Your Gender Expression Is YOURS!!!
For our inaugural post, we asked Ivan Fahy, an androgynous model and gender activist from Galway, Ireland, to tell us what gender expression means to him. This is what he told us in reply. Helpful explanations of terminology used by Ivan can be found at the end.
Gender expression is very important. Your gender is a beautiful part of you. The term ‘gender expression’ is often erroneously associated exclusively with transgender people. Cisgender people express their gender too, though this expression isn’t seen as an expression, and it isn’t often noticed, for it is heterocisnormative and conformative. It is important, in my opinion, to understand gender expression holistically, and not as something only transgender people engage in. I work to free gender, gender identity and gender expression. I want everyone’s gender to be expressed freely and proudly. Just like sex positivity, I believe in gender positivity.
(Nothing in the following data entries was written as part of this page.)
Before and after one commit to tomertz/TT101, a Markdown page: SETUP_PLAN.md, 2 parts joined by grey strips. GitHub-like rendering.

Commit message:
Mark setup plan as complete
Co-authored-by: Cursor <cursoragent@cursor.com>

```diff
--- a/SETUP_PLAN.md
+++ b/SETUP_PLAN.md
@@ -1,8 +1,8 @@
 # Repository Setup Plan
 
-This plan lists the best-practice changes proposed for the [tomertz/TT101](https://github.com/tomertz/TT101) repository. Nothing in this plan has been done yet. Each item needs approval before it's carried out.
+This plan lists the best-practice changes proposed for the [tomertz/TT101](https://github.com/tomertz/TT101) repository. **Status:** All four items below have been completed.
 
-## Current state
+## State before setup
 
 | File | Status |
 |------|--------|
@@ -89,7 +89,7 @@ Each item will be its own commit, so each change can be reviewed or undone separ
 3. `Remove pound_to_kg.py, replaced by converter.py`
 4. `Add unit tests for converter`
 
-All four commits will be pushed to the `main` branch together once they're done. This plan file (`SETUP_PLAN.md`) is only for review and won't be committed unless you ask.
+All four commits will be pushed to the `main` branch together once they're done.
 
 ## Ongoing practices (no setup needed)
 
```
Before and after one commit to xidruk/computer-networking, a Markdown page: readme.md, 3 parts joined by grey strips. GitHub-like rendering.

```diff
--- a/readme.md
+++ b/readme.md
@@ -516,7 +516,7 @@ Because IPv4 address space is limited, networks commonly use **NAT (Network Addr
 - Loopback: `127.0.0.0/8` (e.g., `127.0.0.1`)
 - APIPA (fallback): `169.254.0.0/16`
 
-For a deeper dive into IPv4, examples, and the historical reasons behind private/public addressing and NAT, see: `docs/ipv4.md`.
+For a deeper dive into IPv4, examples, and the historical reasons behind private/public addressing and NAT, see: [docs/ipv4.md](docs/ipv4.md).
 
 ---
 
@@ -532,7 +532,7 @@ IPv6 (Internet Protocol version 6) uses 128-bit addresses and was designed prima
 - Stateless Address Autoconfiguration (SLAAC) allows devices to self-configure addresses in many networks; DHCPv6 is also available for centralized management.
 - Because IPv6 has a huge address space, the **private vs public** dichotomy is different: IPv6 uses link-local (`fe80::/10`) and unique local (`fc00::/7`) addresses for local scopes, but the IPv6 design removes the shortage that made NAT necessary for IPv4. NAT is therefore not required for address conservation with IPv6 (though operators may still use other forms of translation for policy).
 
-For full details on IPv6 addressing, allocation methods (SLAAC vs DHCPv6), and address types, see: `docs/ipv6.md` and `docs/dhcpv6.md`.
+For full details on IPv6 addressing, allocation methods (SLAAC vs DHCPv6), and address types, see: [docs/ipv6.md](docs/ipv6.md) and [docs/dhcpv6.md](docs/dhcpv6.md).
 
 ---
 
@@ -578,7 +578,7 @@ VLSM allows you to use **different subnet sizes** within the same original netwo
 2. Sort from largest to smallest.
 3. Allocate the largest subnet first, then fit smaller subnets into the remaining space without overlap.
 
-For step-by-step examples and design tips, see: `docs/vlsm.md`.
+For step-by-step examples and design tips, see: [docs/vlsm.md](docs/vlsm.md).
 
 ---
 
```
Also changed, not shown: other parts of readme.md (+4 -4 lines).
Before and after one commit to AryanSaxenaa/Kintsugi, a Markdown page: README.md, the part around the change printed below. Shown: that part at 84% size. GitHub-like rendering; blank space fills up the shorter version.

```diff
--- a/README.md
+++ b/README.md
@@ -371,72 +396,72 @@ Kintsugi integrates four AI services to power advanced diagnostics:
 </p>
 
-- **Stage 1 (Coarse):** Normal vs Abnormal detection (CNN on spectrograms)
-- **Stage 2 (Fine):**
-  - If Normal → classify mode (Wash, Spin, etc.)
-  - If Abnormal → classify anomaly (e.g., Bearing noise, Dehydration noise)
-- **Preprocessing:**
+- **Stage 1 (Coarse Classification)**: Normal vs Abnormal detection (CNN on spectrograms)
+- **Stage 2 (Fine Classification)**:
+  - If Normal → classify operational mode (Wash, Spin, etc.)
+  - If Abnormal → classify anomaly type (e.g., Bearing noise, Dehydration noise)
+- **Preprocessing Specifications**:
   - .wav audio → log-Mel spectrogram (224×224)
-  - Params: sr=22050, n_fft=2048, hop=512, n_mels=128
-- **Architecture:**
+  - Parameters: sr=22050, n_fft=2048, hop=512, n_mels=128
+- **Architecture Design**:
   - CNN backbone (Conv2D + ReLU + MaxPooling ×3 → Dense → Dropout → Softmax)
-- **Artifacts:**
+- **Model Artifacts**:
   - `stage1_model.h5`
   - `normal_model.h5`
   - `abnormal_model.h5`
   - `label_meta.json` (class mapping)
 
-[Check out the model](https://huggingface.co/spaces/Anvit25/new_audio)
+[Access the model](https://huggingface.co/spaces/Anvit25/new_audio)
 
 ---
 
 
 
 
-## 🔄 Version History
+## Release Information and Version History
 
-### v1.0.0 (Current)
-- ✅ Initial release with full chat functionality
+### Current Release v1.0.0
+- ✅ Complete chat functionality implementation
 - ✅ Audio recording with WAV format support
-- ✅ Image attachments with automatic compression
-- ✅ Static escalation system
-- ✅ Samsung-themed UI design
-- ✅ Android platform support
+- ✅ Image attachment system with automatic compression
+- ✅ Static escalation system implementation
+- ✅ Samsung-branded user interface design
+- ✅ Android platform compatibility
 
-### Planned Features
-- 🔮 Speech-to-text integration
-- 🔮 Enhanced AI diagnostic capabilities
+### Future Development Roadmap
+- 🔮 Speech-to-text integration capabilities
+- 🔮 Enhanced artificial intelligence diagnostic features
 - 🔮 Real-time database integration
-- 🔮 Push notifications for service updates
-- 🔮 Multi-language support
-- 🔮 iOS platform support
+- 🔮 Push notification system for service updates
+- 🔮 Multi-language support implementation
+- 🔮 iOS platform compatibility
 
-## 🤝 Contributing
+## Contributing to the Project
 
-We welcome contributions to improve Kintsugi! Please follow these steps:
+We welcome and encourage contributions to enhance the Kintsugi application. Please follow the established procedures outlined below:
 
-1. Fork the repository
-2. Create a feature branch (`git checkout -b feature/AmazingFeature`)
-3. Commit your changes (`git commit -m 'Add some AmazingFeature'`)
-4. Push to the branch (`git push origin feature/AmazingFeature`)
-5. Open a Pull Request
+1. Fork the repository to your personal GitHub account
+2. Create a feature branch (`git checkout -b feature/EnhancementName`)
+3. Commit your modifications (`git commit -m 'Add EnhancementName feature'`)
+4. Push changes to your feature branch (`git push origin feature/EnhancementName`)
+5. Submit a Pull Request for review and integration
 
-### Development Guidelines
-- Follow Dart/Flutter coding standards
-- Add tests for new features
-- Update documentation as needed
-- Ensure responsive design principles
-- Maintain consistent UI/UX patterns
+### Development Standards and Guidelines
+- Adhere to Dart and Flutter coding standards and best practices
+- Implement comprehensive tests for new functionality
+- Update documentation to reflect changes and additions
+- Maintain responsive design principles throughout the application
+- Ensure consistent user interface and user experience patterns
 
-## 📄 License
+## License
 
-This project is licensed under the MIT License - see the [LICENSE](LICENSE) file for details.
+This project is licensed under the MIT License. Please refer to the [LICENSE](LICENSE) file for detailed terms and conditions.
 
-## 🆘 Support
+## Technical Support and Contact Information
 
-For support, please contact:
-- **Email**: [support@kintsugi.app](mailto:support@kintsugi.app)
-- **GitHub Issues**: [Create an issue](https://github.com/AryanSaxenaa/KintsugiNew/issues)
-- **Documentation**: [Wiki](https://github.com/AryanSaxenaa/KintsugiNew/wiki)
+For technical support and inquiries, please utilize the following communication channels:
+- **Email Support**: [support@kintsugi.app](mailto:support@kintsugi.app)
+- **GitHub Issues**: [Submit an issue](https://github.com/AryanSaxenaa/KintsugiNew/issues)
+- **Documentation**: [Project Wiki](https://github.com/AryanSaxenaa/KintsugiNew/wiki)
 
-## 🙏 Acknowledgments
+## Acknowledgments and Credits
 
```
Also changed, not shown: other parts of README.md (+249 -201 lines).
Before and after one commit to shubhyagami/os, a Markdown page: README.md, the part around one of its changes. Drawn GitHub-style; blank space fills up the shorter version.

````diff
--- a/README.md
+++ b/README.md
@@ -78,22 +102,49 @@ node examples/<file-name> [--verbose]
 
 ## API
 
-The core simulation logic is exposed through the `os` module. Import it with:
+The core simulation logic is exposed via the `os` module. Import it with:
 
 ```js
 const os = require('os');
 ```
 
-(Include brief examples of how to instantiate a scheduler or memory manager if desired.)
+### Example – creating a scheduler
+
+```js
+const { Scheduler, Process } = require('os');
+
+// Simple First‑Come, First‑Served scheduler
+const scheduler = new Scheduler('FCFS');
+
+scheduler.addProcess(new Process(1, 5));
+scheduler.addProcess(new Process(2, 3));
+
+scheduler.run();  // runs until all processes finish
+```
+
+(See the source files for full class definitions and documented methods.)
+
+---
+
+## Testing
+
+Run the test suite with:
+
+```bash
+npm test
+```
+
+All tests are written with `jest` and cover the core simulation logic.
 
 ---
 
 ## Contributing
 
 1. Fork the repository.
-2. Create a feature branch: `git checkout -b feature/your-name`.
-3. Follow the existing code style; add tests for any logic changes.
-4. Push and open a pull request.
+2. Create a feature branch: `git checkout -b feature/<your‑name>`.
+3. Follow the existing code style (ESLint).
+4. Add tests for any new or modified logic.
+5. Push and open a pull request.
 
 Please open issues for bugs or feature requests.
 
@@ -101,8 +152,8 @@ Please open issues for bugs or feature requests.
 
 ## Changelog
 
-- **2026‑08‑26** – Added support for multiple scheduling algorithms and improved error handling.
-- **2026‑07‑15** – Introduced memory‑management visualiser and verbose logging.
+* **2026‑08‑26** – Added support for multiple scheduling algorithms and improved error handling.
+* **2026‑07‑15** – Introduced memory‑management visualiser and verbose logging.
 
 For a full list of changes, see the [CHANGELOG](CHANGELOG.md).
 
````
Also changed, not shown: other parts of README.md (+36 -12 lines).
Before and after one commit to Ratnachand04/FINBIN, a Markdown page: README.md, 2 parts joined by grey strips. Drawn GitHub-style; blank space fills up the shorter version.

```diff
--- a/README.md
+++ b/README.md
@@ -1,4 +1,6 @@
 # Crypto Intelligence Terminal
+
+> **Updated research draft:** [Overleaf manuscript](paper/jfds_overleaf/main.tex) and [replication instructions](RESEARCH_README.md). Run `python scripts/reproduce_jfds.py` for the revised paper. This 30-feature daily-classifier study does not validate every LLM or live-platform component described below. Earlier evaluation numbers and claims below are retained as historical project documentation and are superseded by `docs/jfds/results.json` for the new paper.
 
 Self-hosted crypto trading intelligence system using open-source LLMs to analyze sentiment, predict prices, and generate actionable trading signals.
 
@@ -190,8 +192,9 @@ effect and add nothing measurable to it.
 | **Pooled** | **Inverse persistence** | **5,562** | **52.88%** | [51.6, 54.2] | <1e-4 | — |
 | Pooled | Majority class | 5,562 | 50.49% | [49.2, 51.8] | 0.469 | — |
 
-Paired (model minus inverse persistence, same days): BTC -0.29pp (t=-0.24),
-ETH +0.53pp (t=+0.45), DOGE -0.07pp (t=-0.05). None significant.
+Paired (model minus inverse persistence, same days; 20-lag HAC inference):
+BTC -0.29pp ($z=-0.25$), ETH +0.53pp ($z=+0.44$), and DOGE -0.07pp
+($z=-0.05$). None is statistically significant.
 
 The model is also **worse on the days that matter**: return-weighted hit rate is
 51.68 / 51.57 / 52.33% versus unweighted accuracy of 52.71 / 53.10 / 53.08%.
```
Gender is a positive and beautiful aspect of a person and their life and it shouldn’t be shamed, hated or hidden, it should be embraced, celebrated and loved. I strive for this in my androgynous modelling work. I aim to create images that are beautiful under many different gender perspectives; male, female, trans*, androgynous, gender non-binary, and more. I am human and I am a multitude of things. Gender liberates me, it does not limit me – society and gender norms do. My gender expression is gender non-normative and non-conformative. I identify as male and dress in typically male attire the majority of the time, for this is how I feel most comfortable. However, I love dressing androgynously and in a unisex manner too. I love high heels and skinny jeans. I love dressing up and dressing down.
Gender expression exists along spectrums, ranging from male to female and everything within, outside and other to that, along with different frequencies of such gender expressions. I express the femininity within myself through my androgynous modelling work, a space where it is acceptable and expected. I am safe expressing this part of my overall gender expression here. Society has so strictly gendered objects that to wear an object assigned normative to only one gender when you are not that gender (biologically, psychologically, aesthetically, etc.) is difficult. High heels are gendered as being ‘female’ only. But shoes don’t have gender. We assign gender to shoes. We gender shoes. We socially construct such gendering. We socially construct gender. We are the inventors of gender, but we didn’t all have a say in the making of such an invention. This invention is sexist, transphobic and genderphobic. Shoes are, objectively, gender neutral, agendered.
As I say, if the shoe fits, no matter what kind of shoe it is, wear it and wear it proudly. It’s your shoe, no one else’s. You paid for it, you own it. Society does not own it. You do. And you also own your gender expression. It is yours. It is forever yours. It is yours to engage with, and not to engage with. It is yours to change, design, discover and rediscover. It is yours! My gender expression is mine. My gender expression is me. I am my gender expression. Be proud to be you and be proud of your gender expression. Express YOUR gender!
– Ivan Fahy, Androgynous Model
Glossary of terminology
Normative reflects norms in society. These norms are socially constructed and reinforced; they don’t convey actual human truths. They serve the majority and the privileged. Norms tend to be seen by society as standards or ideals, which results in anyone who differs from the standard being seen as ‘less-than’ and ‘deviant’.
Heterocisnormative means that being heterosexual (straight) and cisgender (identifying with how one was assigned at birth) is the norm, fully accepted and valued by society. This results in assumptions and perceptions that are heterocisnormative or heterosexual and cisgender biased. It renders any sexual or gender variant people invisible, non-normative and less-than.